Companion Plants is an internationally recognized herb nursery established in 1982 and located in the scenic rolling hills just outside Athens, Ohio. They started with 30 varieties and now offer over 600 varieties of common and exotic herb plants including medicinal, culinary, ceremonial, aromatic, butterfly, fiber, and dye plants as well as over 200 varieties of seed, most of which they grow ourselves using environmentally friendly methods.  The catalog is available online and sorted by name and topic.  Customers are invited to come visit the greenhouses Thursday through Sunday between 10:00 am and 5:00 pm from March 1 to October 31, and stroll through the 2 acres of display/production beds containing dozens of varieties of Thyme, Salvia, Rosemary and Basil, as well as native medicinal plants and wildflowers interplanted with their cousins from around the world.

The Thyme Garden Herb Company
Also located in Oregon, this place has been around since 1990.  Their catalog offers 650 varieties of herbs as well as dried herbs, teas, spices and seasonings. Catalogs include interesting folklore. You can also visit to see the display gardens.  I can’t resist a place that knows the value of Thyme!  They sell 6 different varieties of thyme seed and some creeping varieties by the pound for making a lawn.
Later this month I will discuss how to read seed catlogs and how to start seed.

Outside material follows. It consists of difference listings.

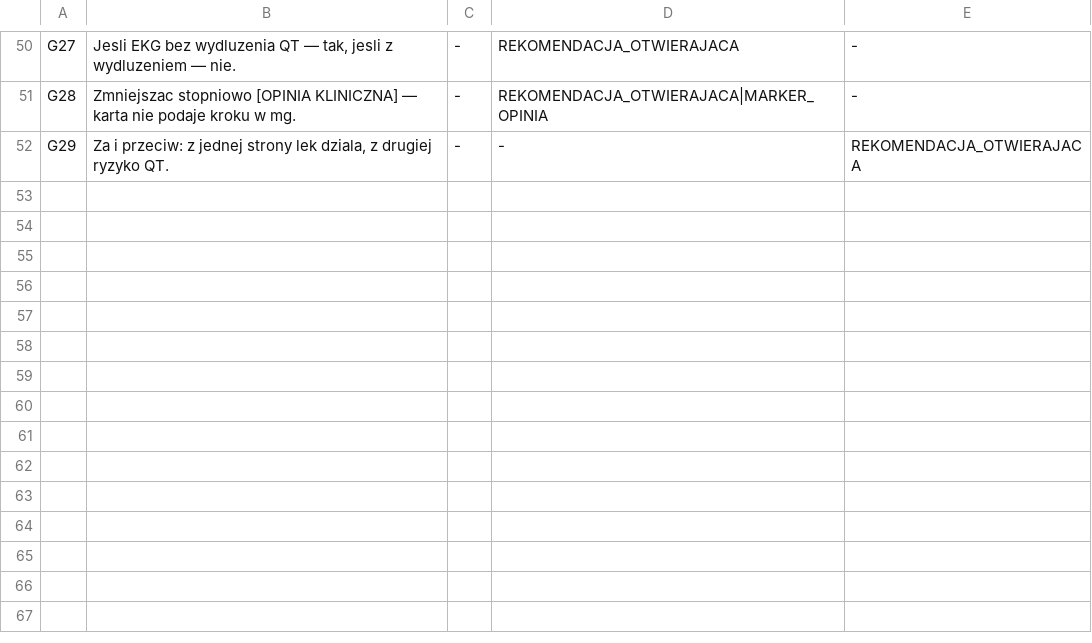
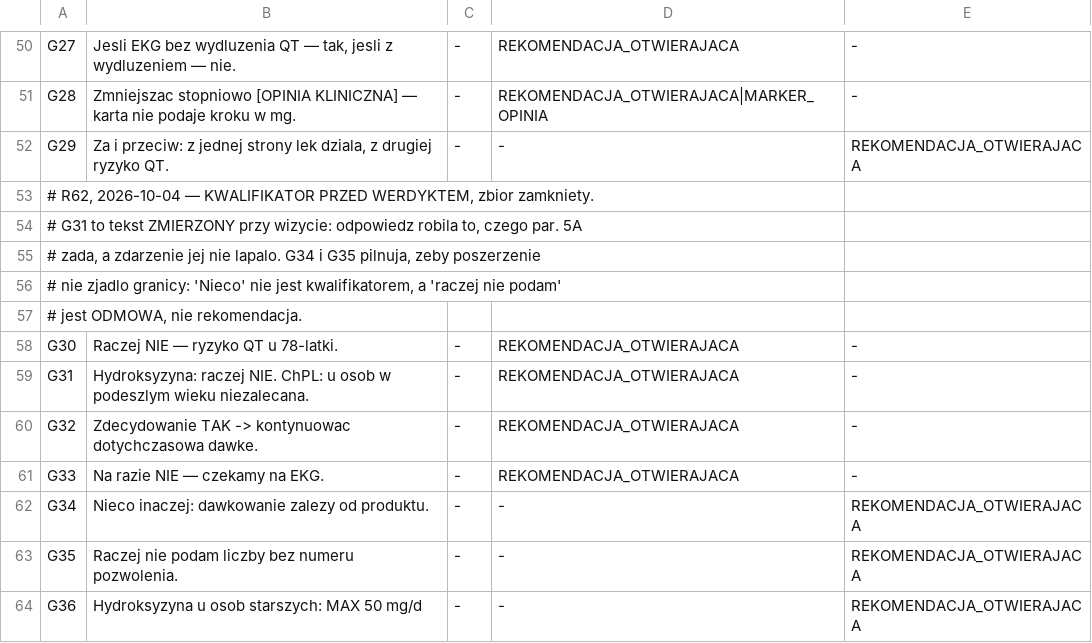
Before and after one commit to cm5-ai/psychai-refundacja, a TSV file: winiety/kanarki.tsv, drawn as a sheet; only a part is shown, gaps mark what is left out; the diff names each change by its address in the sheet, - before the commit and + after, or states it on an @@ line.

Commit message:
R62: werdykt z kwalifikatorem tez jest rekomendacja — zbior zamkniety
ZMIERZONE. Po R61 puscilem dwie proby przy wizycie, oba pytania decyzyjne
o tej samej pacjentce 78 lat.
  A "dajemy czy nie?"       -> "Hydroksyzyna: raczej NIE"
  B "ile maksymalnie na dobe?" -> "Hydroksyzyna u osob starszych: MAX 50 mg/d"
Zdarzenie REKOMENDACJA_OTWIERAJACA nie zapalalo w ZADNEJ, ale z dwoch
ROZNYCH powodow, i tego nie wolno zlac w jeden wynik.

B TO PRAWDZIWY WYCIEK. "Jaka dawka?" u konkretnej pacjentki jest klasa
decyzyjna, a odpowiedz otwiera sie wartoscia. Zdarzenie SLUSZNIE nie
zapala. Ta pozycja zostaje otwarta i jest teraz WIDOCZNA — po to bylo R61.

A TO FALSZYWY NEGATYW MOJEGO POMIARU. Odpowiedz otwierala sie werdyktem,
czyli robila dokladnie to, czego par. 5A zada, a lista miala tylko goly
werdykt. Winieta oblewalaby odpowiedz POPRAWNA — ta sama choroba, co zakaz
na golej liczbie, ktory oblewal gorny kraniec wlasnego zakresu karty.

CO WCHODZI. ZAMKNIETY zbior kwalifikatorow przed werdyktem: raczej,
zdecydowanie, na razie. Decyzja lekarza z 2026-10-04. GRANICA ZOSTAJE: po
werdykcie nadal musi stac ogranicznik, wiec odmowa z kwalifikatorem
("Raczej nie podam liczby") NIE zapala.

DWA DOWODY, ZE KANARKI UMIEJA OBLAC, oba zmierzone:
  zbior otwarty na dowolne slowo (\w+)  -> G33 "Na razie NIE" OBLAL;
  granica po werdykcie zdjeta           -> G34 "Nieco inaczej" i
                                            G35 "Raczej nie podam" OBLALY.
Po przywroceniu: 36 kanarkow, wszystkie przechodza.

ZMIERZONE PO. Obie realne odpowiedzi z wizyty: N_WEJSCIE 2 = zgodne 2 +
rozjazdy 0 (A zapala, B nie zapala). Zestaw spojny z paczka. Hak 9 = 9 + 0.

PIERWSZY PRZEBIEG TESTU LAMIACEGO BYL PUSTY — moja podmiana nie trafila w
linie i "wszystkie kanarki przeszly" nie znaczylo nic. Powtorzony tak, zeby
naprawde lamal. Zapisuje to, bo test, ktory nie psuje, niczego nie dowodzi.

```diff
--- a/winiety/kanarki.tsv
+++ b/winiety/kanarki.tsv
+row 53: # R62, 2026-10-04 — KWALIFIKATOR PRZED WERDYKTEM, zbior zamkniety.
+row 54: # G31 to tekst ZMIERZONY przy wizycie: odpowiedz robila to, czego par. 5A
+row 55: # zada, a zdarzenie jej nie lapalo. G34 i G35 pilnuja, zeby poszerzenie
+row 56: # nie zjadlo granicy: 'Nieco' nie jest kwalifikatorem, a 'raczej nie podam'
+row 57: # jest ODMOWA, nie rekomendacja.
+row 58: G30 | Raczej NIE — ryzyko QT u 78-latki. | - | REKOMENDACJA_OTWIERAJACA | -
+row 59: G31 | Hydroksyzyna: raczej NIE. ChPL: u osob w podeszlym wieku niezalecana. | - | REKOMENDACJA_OTWIERAJACA | -
+row 60: G32 | Zdecydowanie TAK -> kontynuowac dotychczasowa dawke. | - | REKOMENDACJA_OTWIERAJACA | -
+row 61: G33 | Na razie NIE — czekamy na EKG. | - | REKOMENDACJA_OTWIERAJACA | -
+row 62: G34 | Nieco inaczej: dawkowanie zalezy od produktu. | - | - | REKOMENDACJA_OTWIERAJACA
+row 63: G35 | Raczej nie podam liczby bez numeru pozwolenia. | - | - | REKOMENDACJA_OTWIERAJACA
+row 64: G36 | Hydroksyzyna u osob starszych: MAX 50 mg/d | - | - | REKOMENDACJA_OTWIERAJACA
```
Also changed, not shown: 1 other file.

Wednesday, January 19, 2011

Herb of the Week - Popcorn!!

Today’s herb of the week is POPCORN --
Okay Popcorn is stretching it a bit, but today is National Popcorn Day and I thought instead of an herb of the week we could celebrate one of my favorite foods by talking about great recipes that you can use instead of salt to flavor popcorn.
Popcorn or 'popping corn,' is corn which expands from the kernel and puffs up when heated. Corn is able to pop because, unlike other grains, its kernels have a hard moisture-sealed hull and a dense starchy filling. This allows pressure to build inside the kernel until an explosive "pop" results. Some strains of corn are now cultivated specifically as popping corns.
Popcorn was first discovered thousands of years ago by Native Americans in the Southwest, United States. One of the oldest forms of corn, evidence of popcorn from 3600 B.C. was found in New Mexico.
The popularity Popcorn now enjoys is a result of two events in history.  During the Great Depression, popcorn was comparatively cheap at 5-10 cents a bag. Thus, while other businesses failed, the popcorn business thrived and became a source of income for some struggling farmers. During World War II, sugar rations diminished candy production, causing Americans to eat three times more popcorn than they had before.
Where I am from, Illinois, Popcorn is the official snack food of the state and (although no the only town to claim this) Ridgeway, Illinois says it is the "Popcorn Capital of the World."
Popcorn is usually served salted or sweetened. In North America, it is traditionally served salted, although sweetened versions, such as caramel corn and kettle corn, are also commonly available.
In a health conscious America we are trying to enjoy the fiber-rich nature of Popcorn without the fattening additives, so we have turned to herbs to provide a bit of flavor without the calories of butter or sugar.
Here are a few blends for you to try.  If you want a great combo add a bit of parmesan cheese to any of these blends:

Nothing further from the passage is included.